▶ **Exercise requirements**: Go through the data and copy every line in which "machineId" appears.

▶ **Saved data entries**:
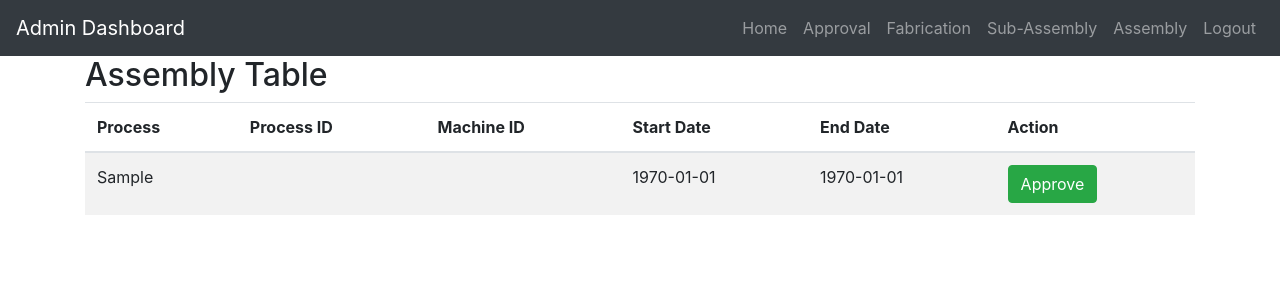
After one commit to snbharadhwaj/Roger-404-Airbus, a PHP site: page /admin_Approval.php in a window 1280 px wide. The commit adds this page. Shown: the top 300 px of the page. Run offline with PHP 8.4, Linux system fonts and the light colour scheme; tables that the repository leaves empty or names only in its code hold one stand-in row (values such as "Sample post"); data that the repository does not hold is empty.

Commit message:
Add files via upload

```diff
--- a/Airbus/Assembly_Billboard.php
+++ b/Airbus/Assembly_Billboard.php
@@ -19,6 +19,9 @@
             <ul class="navbar-nav ml-auto">
                 <li class="nav-item">
                     <a class="nav-link" href="admin_dashboard.php">Home</a>
+                </li>
+                <li class="nav-item">
+                    <a class="nav-link" href="admin_Approval.php">Approval</a>
                 </li>
                 <li class="nav-item">
                     <a class="nav-link" href="Fabrication_BillBoard.php">Fabrication</a>
--- a/Airbus/Fabrication_BillBoard.php
+++ b/Airbus/Fabrication_BillBoard.php
@@ -19,6 +19,9 @@
             <ul class="navbar-nav ml-auto">
                 <li class="nav-item">
                     <a class="nav-link" href="admin_dashboard.php">Home</a>
+                </li>
+                <li class="nav-item">
+                    <a class="nav-link" href="admin_Approval.php">Approval</a>
                 </li>
                 <li class="nav-item">
                     <a class="nav-link" href="Fabrication_BillBoard.php">Fabrication</a>
--- a/Airbus/SubAssembly_Billboard.php
+++ b/Airbus/SubAssembly_Billboard.php
@@ -19,6 +19,9 @@
             <ul class="navbar-nav ml-auto">
                 <li class="nav-item">
                     <a class="nav-link" href="admin_dashboard.php">Home</a>
+                </li>
+                <li class="nav-item">
+                    <a class="nav-link" href="admin_Approval.php">Approval</a>
                 </li>
                 <li class="nav-item">
                     <a class="nav-link" href="Fabrication_BillBoard.php">Fabrication</a>
--- a/Airbus/Subassembly_Insert.php
+++ b/Airbus/Subassembly_Insert.php
@@ -32,8 +32,9 @@ if ($_SERVER["REQUEST_METHOD"] == "POST") {
     mysqli_stmt_close($stmt);
     mysqli_close($conn);
 
-    header("Location: Subassembly_Insert.php");
-    exit();
+	echo "<script type='text/javascript'>alert('Sub-Assembly details updated successfully');
+	window.location='Subassembly_Insert.php';</script>";
+	die;
 }
 ?>
 
--- /dev/null
+++ b/Airbus/admin_Approval.php
@@ -0,0 +1,96 @@
+<!DOCTYPE html>
+<html>
+<head>
+    <title>Assembly Table</title>
+    <meta name="viewport" content="width=device-width, initial-scale=1">
+    <link rel="stylesheet" href="https://maxcdn.bootstrapcdn.com/bootstrap/4.5.2/css/bootstrap.min.css">
+</head>
+<body>
+<nav class="navbar navbar-expand-lg navbar-dark bg-dark">
+        <a class="navbar-brand" href="admin_dashboard.php">Admin Dashboard</a>
+        <button class="navbar-toggler" type="button" data-toggle="collapse" data-target="#navbarNav" aria-controls="navbarNav" aria-expanded="false" aria-label="Toggle navigation">
+            <span class="navbar-toggler-icon"></span>
+        </button>
+        <div class="collapse navbar-collapse" id="navbarNav">
+            <ul class="navbar-nav ml-auto">
+                <li class="nav-item">
+                    <a class="nav-link" href="admin_dashboard.php">Home</a>
+                </li>
+                <li class="nav-item">
+                    <a class="nav-link" href="admin_dashboard.php.php">Approval</a>
+                </li>
+                <li class="nav-item">
+                    <a class="nav-link" href="Fabrication_BillBoard.php">Fabrication</a>
+                </li>
+                <li class="nav-item">
+                    <a class="nav-link" href="SubAssembly_Billboard.php">Sub-Assembly</a>
+                </li>
+                <li class="nav-item">
+                    <a class="nav-link" href="Assembly_Billboard.php">Assembly</a>
+                </li>
+                <li class="nav-item">
+                    <a class="nav-link" href="logout.php">Logout</a>
+                </li>
+            </ul>
+        </div>
+    </nav>
+    <div class="container">
+        <h2>Assembly Table</h2>
+        <table class="table table-striped">
+            <thead>
+                <tr>
+                    <th>Process</th>
+                    <th>Process ID</th>
+                    <th>Machine ID</th>
+                    <th>Start Date</th>
+                    <th>End Date</th>
+                    <th>Action</th>
+                </tr>
+            </thead>
+            <tbody>
+            <?php
+                include_once('config.php');
+                $sql = "SELECT DISTINCT * FROM assembly";
+                $result = mysqli_query($conn, $sql);
+
+                if (mysqli_num_rows($result) > 0) {
+                    while ($row = mysqli_fetch_assoc($result)) {
+                        echo "<tr>";
+                        echo "<td>" . $row['process'] . "</td>";
+                        echo "<td>" . $row['Process_ID'] . "</td>";
+                        echo "<td>" . $row['Machine_ID'] . "</td>";
+						echo "<td>" . date('Y-m-d', strtotime($row["Start_Date"])) . "</td>";
+						echo "<td>" . date('Y-m-d', strtotime($row["END_Date"])) . "</td>";
+                        echo "<td><button class='btn btn-success' onclick='approveData(\"" . $row['Process_ID'] . "\")'>Approve</button></td>";
+                        echo "</tr>";
+                    }
+                } else {
+                    echo "<tr><td colspan='6'>No data available</td></tr>";
+                }
+
+                mysqli_close($conn);
+            ?>
+            </tbody>
+        </table>
+    </div>
+
+    <script src="https://code.jquery.com/jquery-3.6.0.min.js"></script>
+    <script src="https://maxcdn.bootstrapcdn.com/bootstrap/4.5.2/js/bootstrap.min.js"></script>
+
+    <script>
+        function approveData(machineId) {
+            $.ajax({
+                url: 'update_supply_chain_data.php',
+                method: 'POST',
+                data: { machineId: machineId },
+                success: function(response) {
+                    console.log(response);
+                },
+                error: function(xhr, status, error) {
+                    console.log(error);
+                }
+            });
+        }
+    </script>
+</body>
+</html>
--- a/Airbus/admin_dashboard.php
+++ b/Airbus/admin_dashboard.php
@@ -19,6 +19,9 @@
             <ul class="navbar-nav ml-auto">
                 <li class="nav-item">
                     <a class="nav-link" href="admin_dashboard.php">Home</a>
+                </li>
+                <li class="nav-item">
+                    <a class="nav-link" href="admin_Approval.php">Approval</a>
                 </li>
                 <li class="nav-item">
                     <a class="nav-link" href="Fabrication_BillBoard.php">Fabrication</a>
```
Also changed, not shown: Airbus/Assembly_dashboard.php (+0 -28 lines), Airbus/Fabricator_Insert.php (+9 -9 lines), Airbus/update_page_ass.php (+10 -1 lines), Airbus/update_page_fab.php (+10 -0 lines), Airbus/update_page_sub.php (+11 -1 lines), Airbus/update_supply_chain_data.php (added, +59 -0 lines).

▶ **Expected answer**:
+        function approveData(machineId) {
+                data: { machineId: machineId },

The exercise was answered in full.